[[ Material supplied open ]]

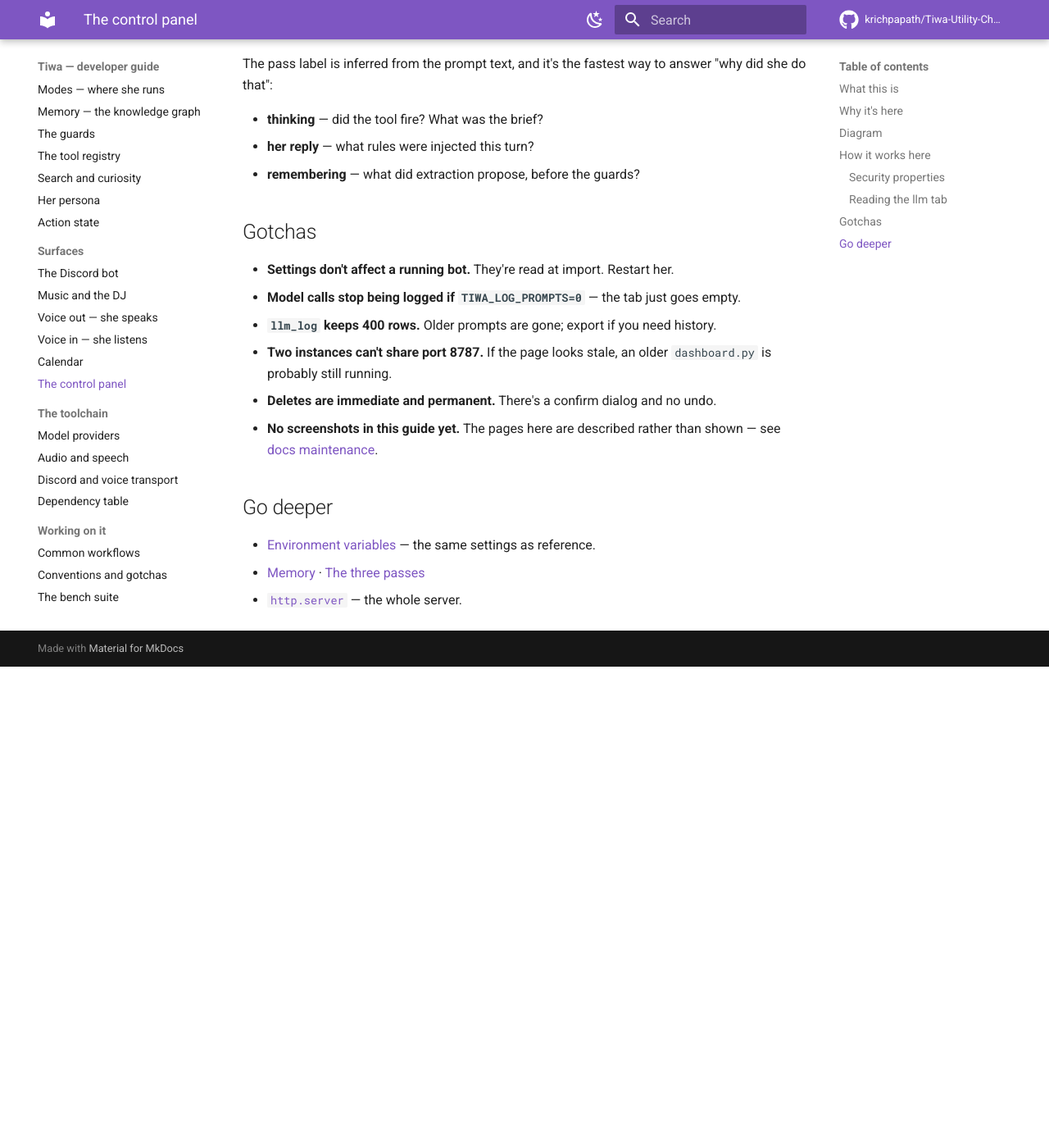
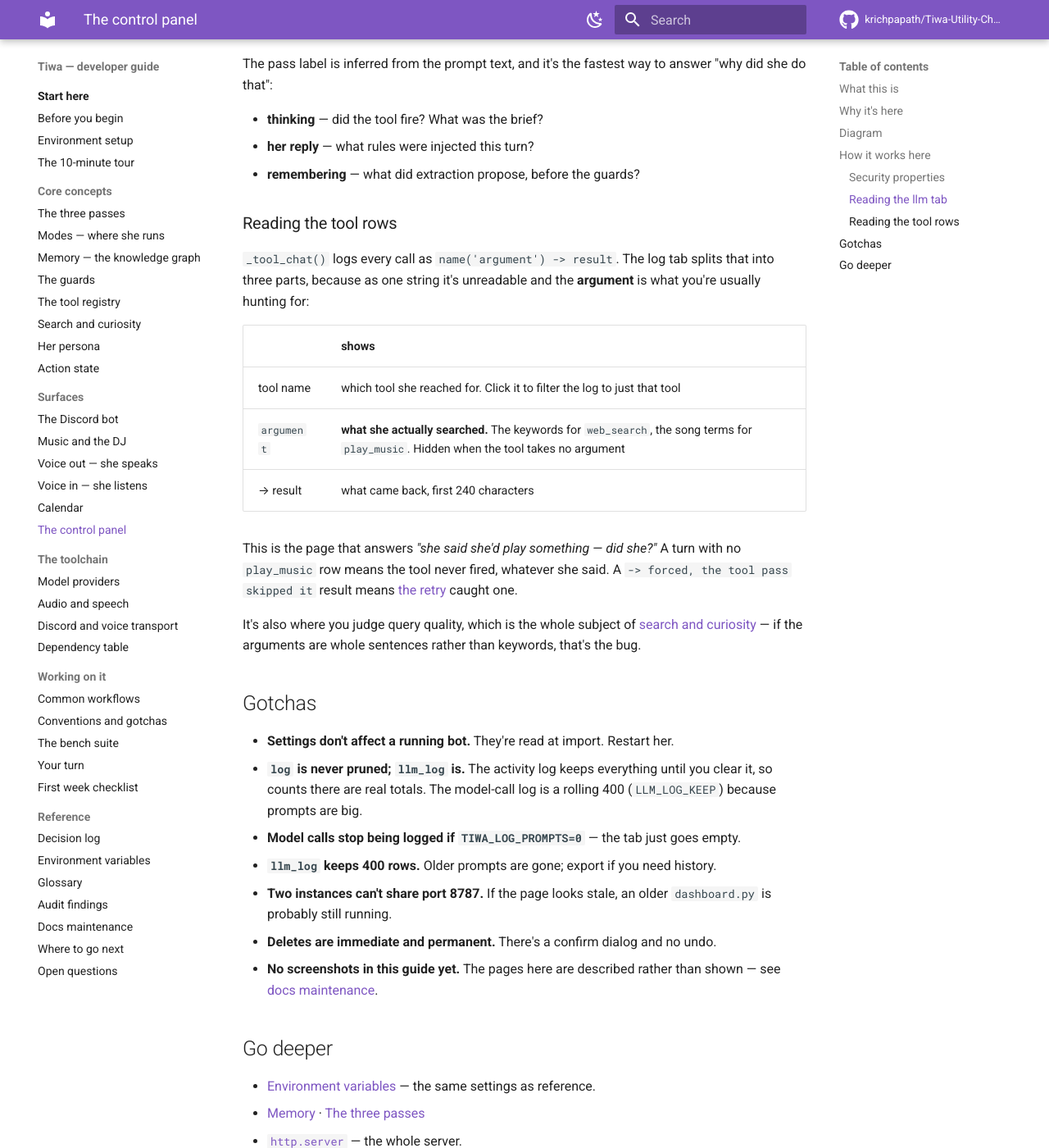
Before and after one commit to krichpapath/Tiwa-Utility-Chatbot, an MkDocs documentation site: the page built from docs/surfaces/panel.md, in a window 1280 px wide and 1400 px high, scrolled down 1783 px. Shown: the whole window at 82% size. Built offline with MkDocs 1.6.1 and Material for MkDocs 9.7.7, drawn with Linux system fonts in a browser that asks for light colours; a script that is not in the unit is left out; comment, search, counter and statistics services are not loaded; before the commit the page ends 2596 px from its top, so only the background shows below that; some of the changed text lies outside the part shown.

Commit message:
Log tab: show the tool, the query, and the result separately
Tool calls were already logged and the kind chip already filtered them, but a
row rendered as one undifferentiated string -- play_music('X') -> result -- and
the argument is the part you are actually hunting for. It is how you answer
"she said she would play something, did she?" and how you judge whether her
search keywords are keywords or whole sentences.

The log tab now splits the row: tool name (a link that filters the log to that
tool), the argument as code, and the result dimmed after an arrow. Arguments
reading "ignored" are dropped, since those tools take none.

The result slice grew 80 -> 240 chars. At 80 a web_search row was cut inside
the first title, which is exactly when you want to see what came back.

panelbench seeds two tool rows and asserts all four parts.

```diff
--- a/docs/surfaces/panel.md
+++ b/docs/surfaces/panel.md
@@ -42,7 +42,7 @@
 | **settings** | every knob grouped by subsystem, each with an explanation and its default. Empty box = default. **Reset all to defaults** at the bottom |
 | **memory** | facts grouped per person with a jump index, searchable, `forget` per row, plus forget-everything |
 | **llm** | every model call labelled by pass — **thinking** / **her reply** / **remembering** — filterable by pass, provider and text. Click a row for the exact prompt and reply |
-| **log** | turns, tool calls with arguments, music, voice — filter by kind or text |
+| **log** | turns, tool calls, music, voice — filter by kind or text. See [reading the tool rows](#reading-the-tool-rows) |
 
 Exports on every tab: `memory.json`, `memory.csv`, `episodes.csv`, `llm.json`,
 `log.csv`. CSVs use a UTF-8 BOM so Excel opens Thai correctly.
@@ -67,9 +67,32 @@
 - **her reply** — what rules were injected this turn?
 - **remembering** — what did extraction propose, before the guards?
 
+### Reading the tool rows {#reading-the-tool-rows}
+
+`_tool_chat()` logs every call as `name('argument') -> result`. The log tab splits that
+into three parts, because as one string it's unreadable and the **argument** is what you're
+usually hunting for:
+
+| | shows |
+|---|---|
+| tool name | which tool she reached for. Click it to filter the log to just that tool |
+| `argument` | **what she actually searched.** The keywords for `web_search`, the song terms for `play_music`. Hidden when the tool takes no argument |
+| → result | what came back, first 240 characters |
+
+This is the page that answers *"she said she'd play something — did she?"* A turn with no
+`play_music` row means the tool never fired, whatever she said. A `-> forced, the tool pass
+skipped it` result means [the retry](../concepts/action-state.md) caught one.
+
+It's also where you judge query quality, which is the whole subject of
+[search and curiosity](../concepts/search.md) — if the arguments are whole sentences rather
+than keywords, that's the bug.
+
 ## Gotchas
 
 - **Settings don't affect a running bot.** They're read at import. Restart her.
+- **`log` is never pruned; `llm_log` is.** The activity log keeps everything until you
+  clear it, so counts there are real totals. The model-call log is a rolling 400
+  (`LLM_LOG_KEEP`) because prompts are big.
 - **Model calls stop being logged if `TIWA_LOG_PROMPTS=0`** — the tab just goes empty.
 - **`llm_log` keeps 400 rows.** Older prompts are gone; export if you need history.
 - **Two instances can't share port 8787.** If the page looks stale, an older
```
Also changed, not shown: dashboard.py (+22 -1 lines), 2 other files.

[[ Material supplied closed ]]

**Instructions to follow**
Produce a word-for-word copy of everything above from the line holding "the argument is" down to the line holding "The log tab now", with both of those lines kept.

**Output for this exercise**
the argument is the part you are actually hunting for. It is how you answer
"she said she would play something, did she?" and how you judge whether her
search keywords are keywords or whole sentences.

The log tab now splits the row: tool name (a link that filters the log to that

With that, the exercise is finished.